# Equations are 2-dimensional

1. Sep 17, 2010

### Jonnyb42

I realize that we describe many dimensional and abstract things with only shapes that fit on 2 dimensions. All the operators, objects, sets, Integrals, derivatives, higher math I don't know yet, is all described by equations that could be written down on a 2-dimensional surface, such as paper. I believe we could get help in describing more advanced things if we used 3 dimensions.

Equations have been written on paper and other surfaces for a long time, and with our advances, (and many more advances to come) in computers, I believe we should try to devise a system of representing equations in 3 dimensions. Such a system would only be accessible on a computer or some other device.

If it is not advantageous whatsoever, then I still think we should do it because it would be very interesting.

(PS. If there already is such a system in development, PLEASE show me.)

Last edited: Sep 17, 2010
2. Sep 17, 2010

### Pengwuino

How does being able to visualize an equation in 3 dimensions do us any good in the way you're talking? If I were to make an equation "cube".... how would I see anything that isn't simply on the surface?

3. Sep 17, 2010

### Jonnyb42

You would be able to see more than what's on the surface because a computer program that implements such a system would allow you scan through the "cube" (by the way it doesn't necessarily have to be a cube, but let's say for example,) so you can see a three dimensional structure.

If you are talking about literally a cube, with 6 sides, that is not what I am talking about. I take you saying a cube to mean some structure in the general shape of a cube, there isn't technically the literal surface of a cube.

4. Sep 17, 2010

### Hurkyl

Staff Emeritus
Actually, arithmetic expressions are rather one-dimensional. An example of a truly two-dimensional arithmetic would be that of string diagrams.

I find it unlikely that any physical notational system with more than two dimensions would be useful, due to the sheer difficulty of actually using it.

5. Sep 17, 2010

### Jonnyb42

It is probably not useful, but I wanted to throw the idea out there.

6. Sep 17, 2010

### LukeD

It is certainly useful and it is used, but being able to write stuff simply on paper is so useful that people are more interested in being able to reduce the math to the 2d case than in figuring stuff out about the 3d case.

7. Sep 17, 2010

### Xezlec
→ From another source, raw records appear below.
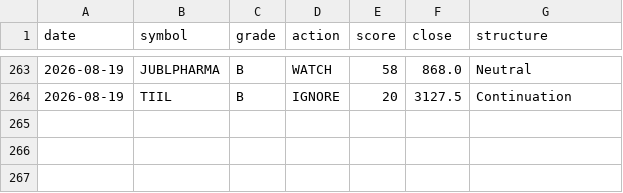
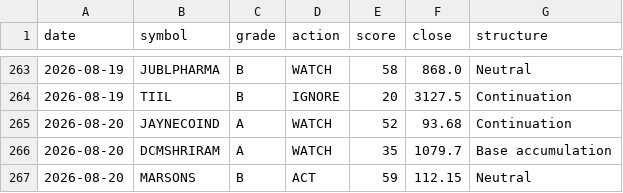
Before and after one commit to CGK0101/Smart-Money-Screener, a CSV file: data/signals.csv, drawn as a sheet; only a part is shown, gaps mark what is left out.

```diff
--- a/data/signals.csv
+++ b/data/signals.csv
@@ -264 +264,4 @@ date,symbol,grade,action,score,close,structure
 2026-08-19,TIIL,B,IGNORE,20,3127.5,Continuation
+2026-08-20,JAYNECOIND,A,WATCH,52,93.68,Continuation
+2026-08-20,DCMSHRIRAM,A,WATCH,35,1079.7,Base accumulation
+2026-08-20,MARSONS,B,ACT,59,112.15,Neutral
```
Also changed, not shown: data/events/bulk.csv, data/events/fo_oi.csv, 5 other files.
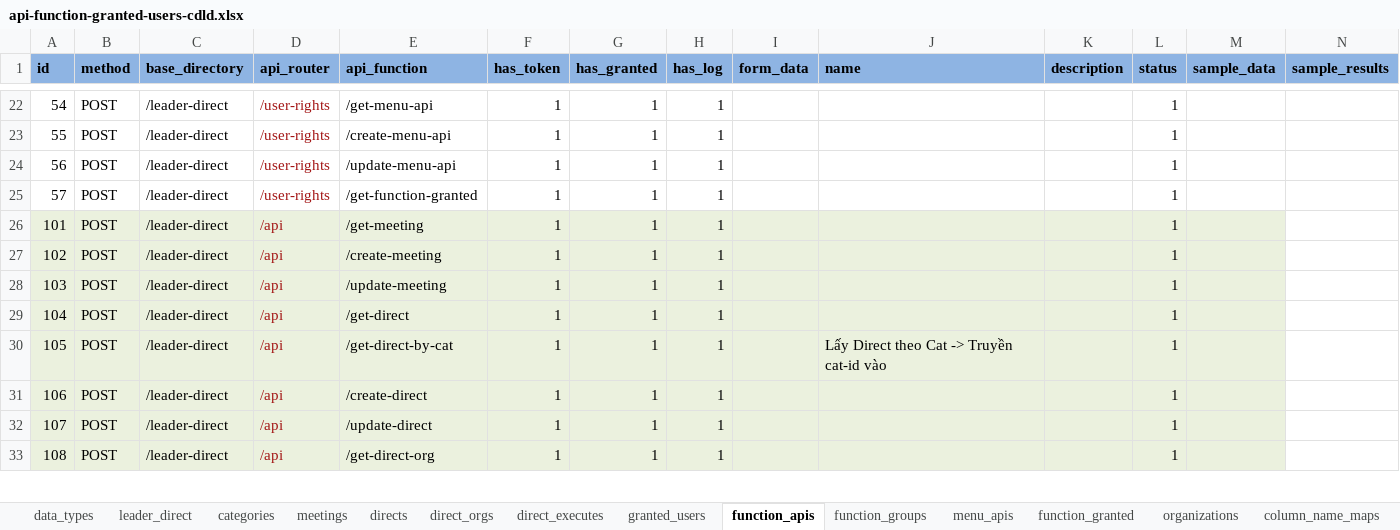
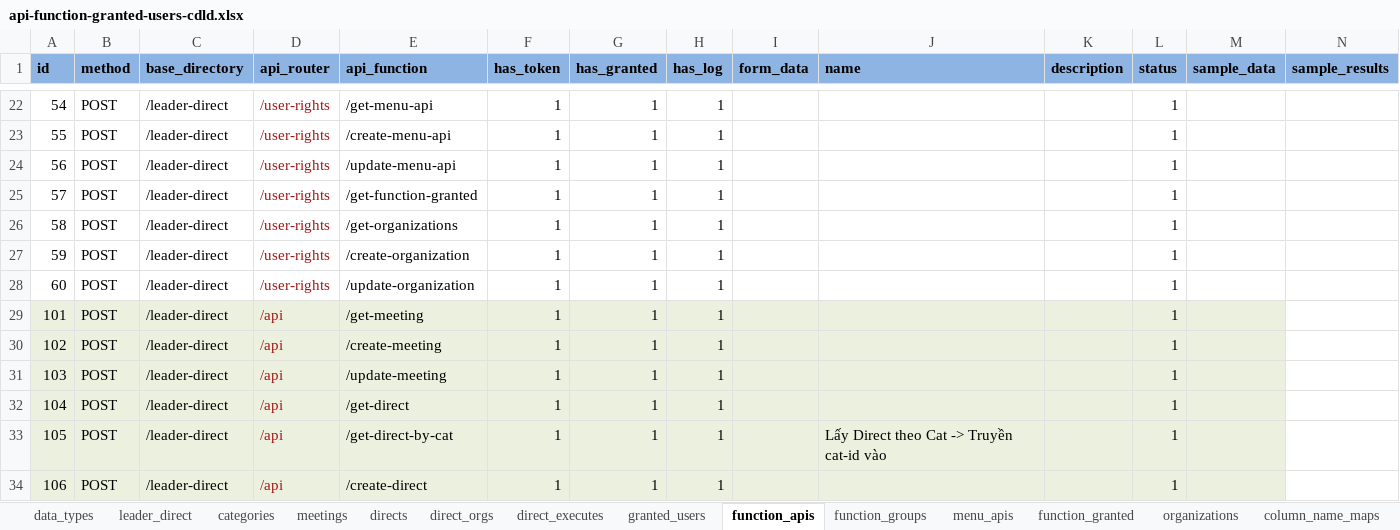
Before and after one commit to nvdinh185/leader-direct, an Excel workbook: db/excel/api-function-granted-users-cdld.xlsx, sheet function_apis, drawn as a sheet; only a part is shown, gaps mark what is left out; the shorter side is filled out with more unchanged rows; values as stored, in another font and other column widths than the file's, no borders; the diff names each change by its address in the sheet, - before the commit and + after, or states it on an @@ line.

```diff
--- a/db/excel/api-function-granted-users-cdld.xlsx (sheet function_apis)
+++ b/db/excel/api-function-granted-users-cdld.xlsx (sheet function_apis)
+row 26: 58 | POST | /leader-direct | /user-rights | /get-organizations | 1 | 1 | 1 |  |  |  | 1
+row 27: 59 | POST | /leader-direct | /user-rights | /create-organization | 1 | 1 | 1 |  |  |  | 1
+row 28: 60 | POST | /leader-direct | /user-rights | /update-organization | 1 | 1 | 1 |  |  |  | 1
```
Also changed, not shown: 21 other files.
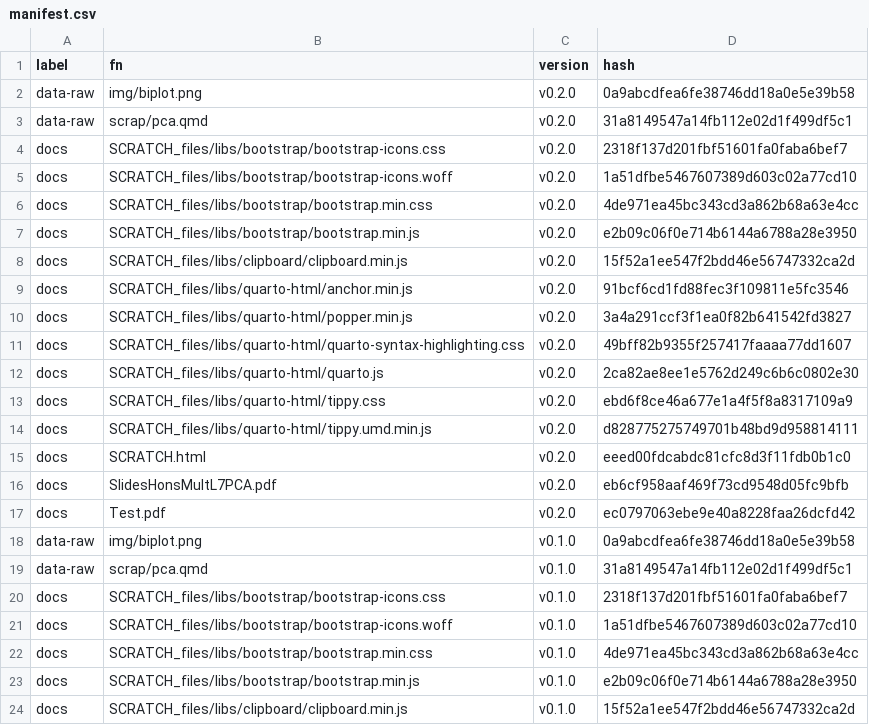
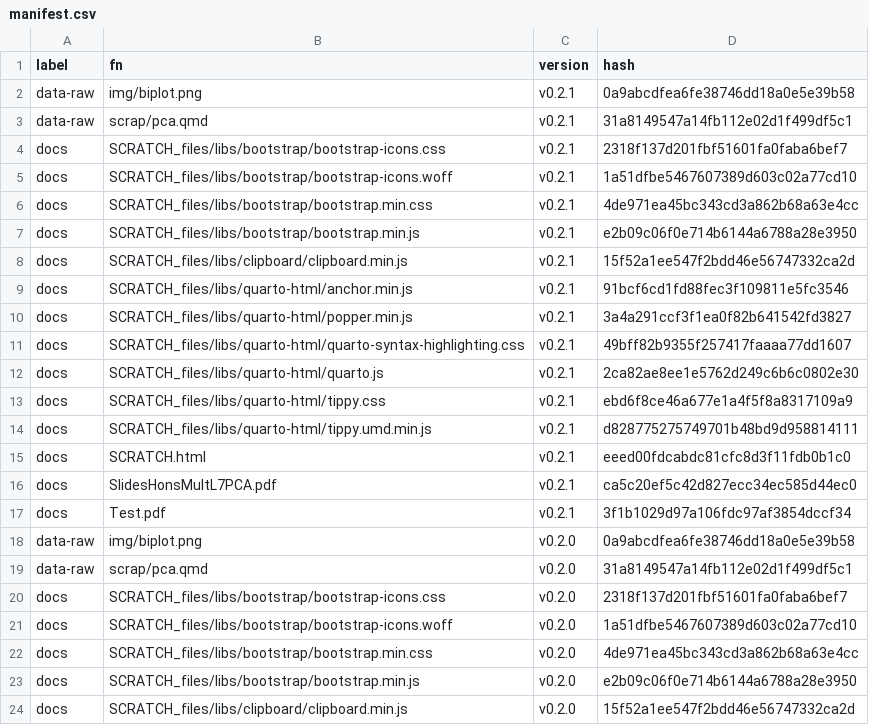
Before and after one commit to MiguelRodo/Slides23RodoHonsMult, a CSV file: manifest.csv, drawn as a sheet; only a part is shown; the shorter side is filled out with more unchanged rows; the diff names each change by its address in the sheet, - before the commit and + after, or states it on an @@ line.

```diff
--- a/manifest.csv
+++ b/manifest.csv
+row 2: data-raw | img/biplot.png | v0.2.1 | 0a9abcdfea6fe38746dd18a0e5e39b58
+row 3: data-raw | scrap/pca.qmd | v0.2.1 | 31a8149547a14fb112e02d1f499df5c1
+row 4: docs | SCRATCH_files/libs/bootstrap/bootstrap-icons.css | v0.2.1 | 2318f137d201fbf51601fa0faba6bef7
+row 5: docs | SCRATCH_files/libs/bootstrap/bootstrap-icons.woff | v0.2.1 | 1a51dfbe5467607389d603c02a77cd10
+row 6: docs | SCRATCH_files/libs/bootstrap/bootstrap.min.css | v0.2.1 | 4de971ea45bc343cd3a862b68a63e4cc
+row 7: docs | SCRATCH_files/libs/bootstrap/bootstrap.min.js | v0.2.1 | e2b09c06f0e714b6144a6788a28e3950
+row 8: docs | SCRATCH_files/libs/clipboard/clipboard.min.js | v0.2.1 | 15f52a1ee547f2bdd46e56747332ca2d
+row 9: docs | SCRATCH_files/libs/quarto-html/anchor.min.js | v0.2.1 | 91bcf6cd1fd88fec3f109811e5fc3546
+row 10: docs | SCRATCH_files/libs/quarto-html/popper.min.js | v0.2.1 | 3a4a291ccf3f1ea0f82b641542fd3827
+row 11: docs | SCRATCH_files/libs/quarto-html/quarto-syntax-highlighting.css | v0.2.1 | 49bff82b9355f257417faaaa77dd1607
+row 12: docs | SCRATCH_files/libs/quarto-html/quarto.js | v0.2.1 | 2ca82ae8ee1e5762d249c6b6c0802e30
+row 13: docs | SCRATCH_files/libs/quarto-html/tippy.css | v0.2.1 | ebd6f8ce46a677e1a4f5f8a8317109a9
+row 14: docs | SCRATCH_files/libs/quarto-html/tippy.umd.min.js | v0.2.1 | d828775275749701b48bd9d958814111
+row 15: docs | SCRATCH.html | v0.2.1 | eeed00fdcabdc81cfc8d3f11fdb0b1c0
+row 16: docs | SlidesHonsMultL7PCA.pdf | v0.2.1 | ca5c20ef5c42d827ecc34ec585d44ec0
+row 17: docs | Test.pdf | v0.2.1 | 3f1b1029d97a106fdc97af3854dccf34
```
Also changed, not shown: 2 other files.
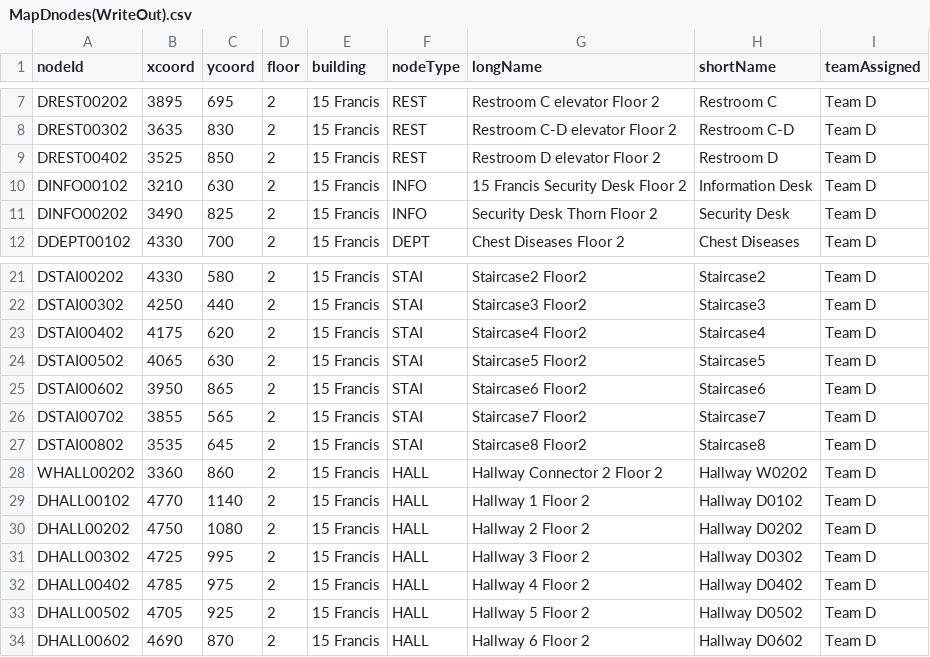
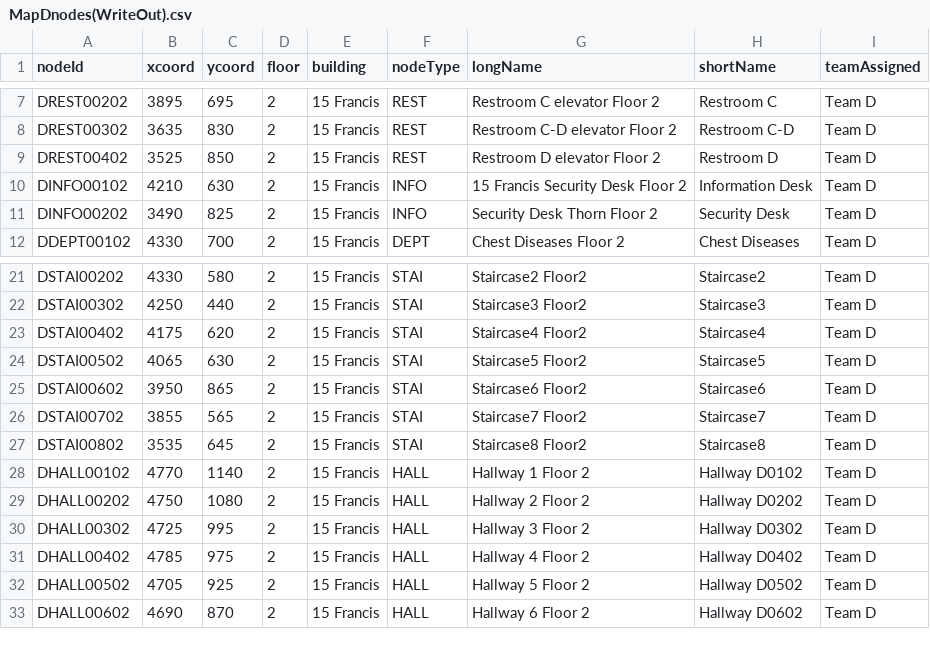
Before and after one commit to MingquanLiu/CS3733TeamDProject, a CSV file: MapDnodes(WriteOut).csv, drawn as a sheet; only a part is shown, gaps mark what is left out.

```diff
--- a/MapDnodes(WriteOut).csv
+++ b/MapDnodes(WriteOut).csv
@@ -9,3 +9,3 @@ DREST00302,3635,830,2,15 Francis,REST,Restroom C-D elevator Floor 2,Restroom C-D
 DREST00402,3525,850,2,15 Francis,REST,Restroom D elevator Floor 2,Restroom D,Team D
-DINFO00102,3210,630,2,15 Francis,INFO,15 Francis Security Desk Floor 2,Information Desk,Team D
+DINFO00102,4210,630,2,15 Francis,INFO,15 Francis Security Desk Floor 2,Information Desk,Team D
 DINFO00202,3490,825,2,15 Francis,INFO,Security Desk Thorn Floor 2,Security Desk,Team D
@@ -27,3 +27,2 @@ DSTAI00702,3855,565,2,15 Francis,STAI,Staircase7 Floor2,Staircase7,Team D
 DSTAI00802,3535,645,2,15 Francis,STAI,Staircase8 Floor2,Staircase8,Team D
-WHALL00202,3360,860,2,15 Francis,HALL,Hallway Connector 2 Floor 2,Hallway W0202,Team D
 DHALL00102,4770,1140,2,15 Francis,HALL,Hallway 1 Floor 2,Hallway D0102,Team D
```
Also changed, not shown: 10 other files.
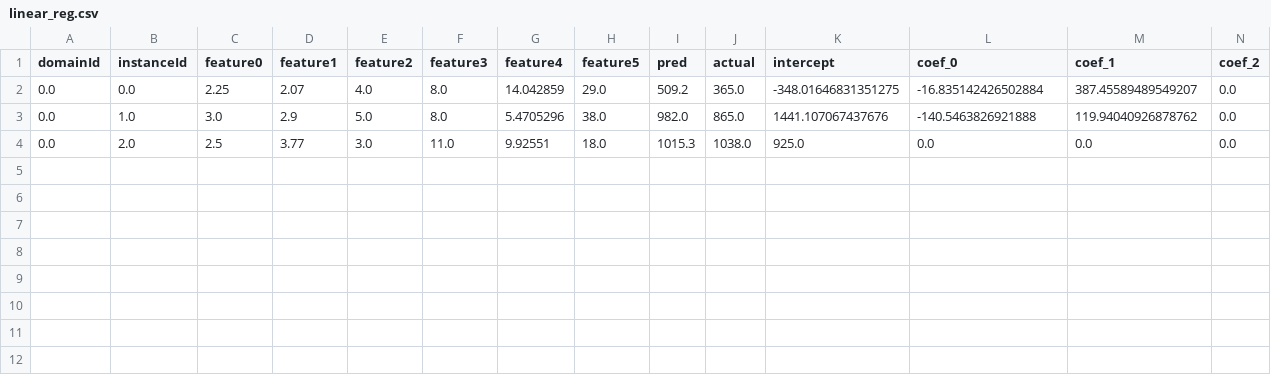
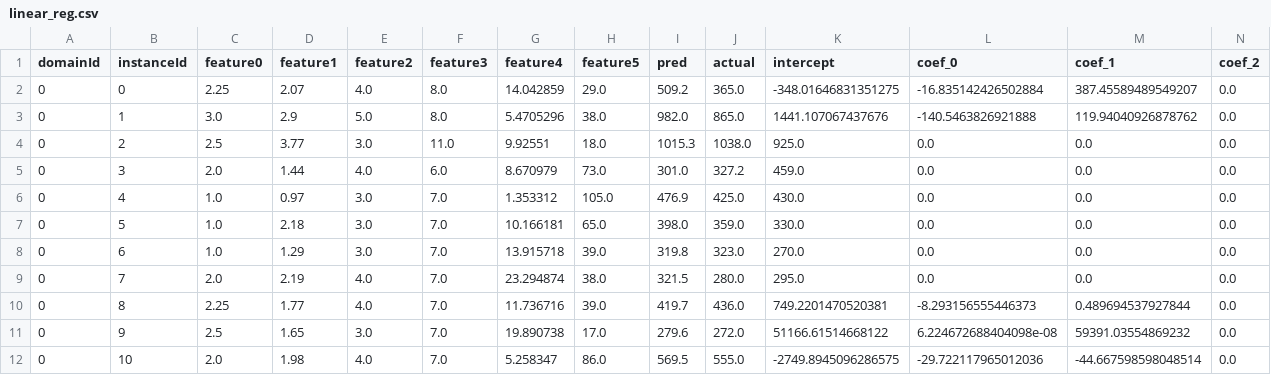
Before and after one commit to Yvonnefanf/Yvonnefanf.github.io, a CSV file: ComparableXAI/data/practice/linear_reg.csv, drawn as a sheet; only a part is shown; rows hold the shown columns only; the diff names each change by its address in the sheet, - before the commit and + after, or states it on an @@ line.

```diff
--- a/ComparableXAI/data/practice/linear_reg.csv
+++ b/ComparableXAI/data/practice/linear_reg.csv
-A2:A4 (domainId): 0.0
+A2:A4 (domainId): 0
-B2 (instanceId): 0.0
+B2 (instanceId): 0
-B3 (instanceId): 1.0
+B3 (instanceId): 1
-B4 (instanceId): 2.0
+B4 (instanceId): 2
+row 5: 0 | 3 | 2.0 | 1.44 | 4.0 | 6.0 | 8.670979 | 73.0 | 301.0 | 327.2 | 459.0 | 0.0 | 0.0 | 0.0
+row 6: 0 | 4 | 1.0 | 0.97 | 3.0 | 7.0 | 1.353312 | 105.0 | 476.9 | 425.0 | 430.0 | 0.0 | 0.0 | 0.0
+row 7: 0 | 5 | 1.0 | 2.18 | 3.0 | 7.0 | 10.166181 | 65.0 | 398.0 | 359.0 | 330.0 | 0.0 | 0.0 | 0.0
+row 8: 0 | 6 | 1.0 | 1.29 | 3.0 | 7.0 | 13.915718 | 39.0 | 319.8 | 323.0 | 270.0 | 0.0 | 0.0 | 0.0
+row 9: 0 | 7 | 2.0 | 2.19 | 4.0 | 7.0 | 23.294874 | 38.0 | 321.5 | 280.0 | 295.0 | 0.0 | 0.0 | 0.0
+row 10: 0 | 8 | 2.25 | 1.77 | 4.0 | 7.0 | 11.736716 | 39.0 | 419.7 | 436.0 | 749.2201470520381 | -8.293156555446373 | 0.489694537927844 | 0.0
+row 11: 0 | 9 | 2.5 | 1.65 | 3.0 | 7.0 | 19.890738 | 17.0 | 279.6 | 272.0 | 51166.61514668122 | 6.224672688404098e-08 | 59391.03554869232 | 0.0
+row 12: 0 | 10 | 2.0 | 1.98 | 4.0 | 7.0 | 5.258347 | 86.0 | 569.5 | 555.0 | -2749.8945096286575 | -29.722117965012036 | -44.667598598048514 | 0.0
```
Also changed, not shown: ComparableXAI/data/comparables.csv, ComparableXAI/data/linear_adjustments.csv, 6 other files.
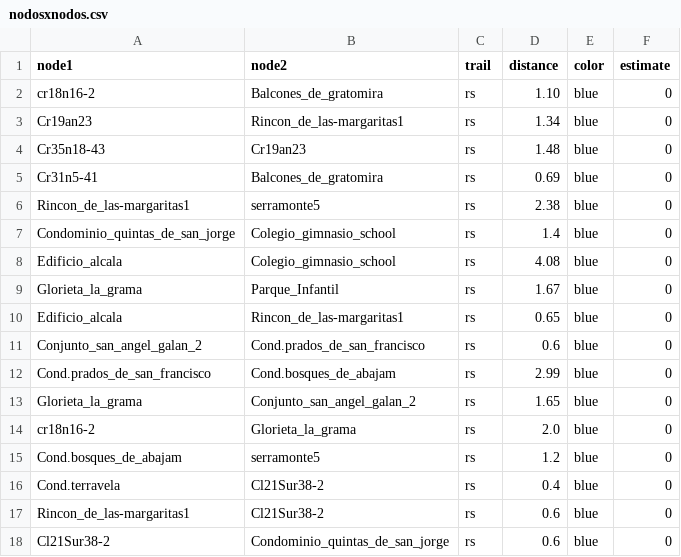
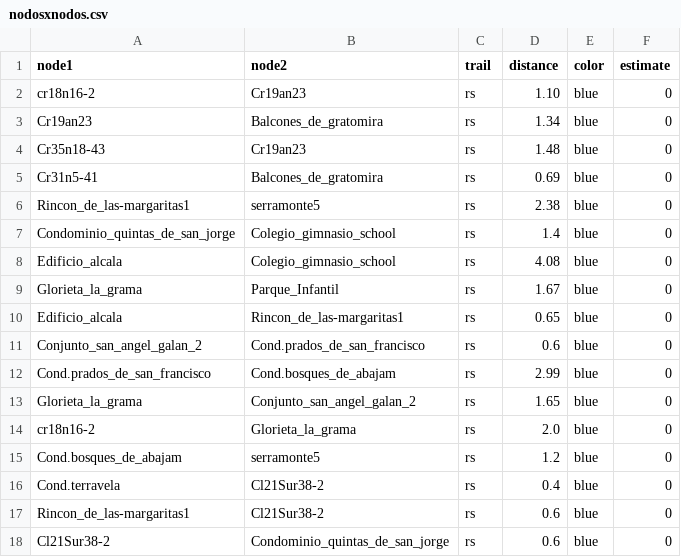
Before and after one commit to Levianthanx/rutas, a CSV file: nodosxnodos.csv, drawn as a sheet.

Commit message:
Update nodosxnodos.csv

```diff
--- a/nodosxnodos.csv
+++ b/nodosxnodos.csv
@@ -1,4 +1,4 @@
 node1,node2,trail,distance,color,estimate
-cr18n16-2,Balcones_de_gratomira,rs,1.10,blue,0
-Cr19an23,Rincon_de_las-margaritas1,rs,1.34,blue,0
+cr18n16-2,Cr19an23,rs,1.10,blue,0
+Cr19an23,Balcones_de_gratomira,rs,1.34,blue,0
 Cr35n18-43,Cr19an23,rs,1.48,blue,0
```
Sure, whenever you have any function or operator that has multiple arguments, you can represent all the arguments and the result as coming out of it in different directions in 3 dimensions. I don't think it would be all that useful though since it has to be presented in 2D to the user anyway. You might as well use a conventional representation and just move around the terms in a computer the usual way rather than making it 3D and moving them around that way.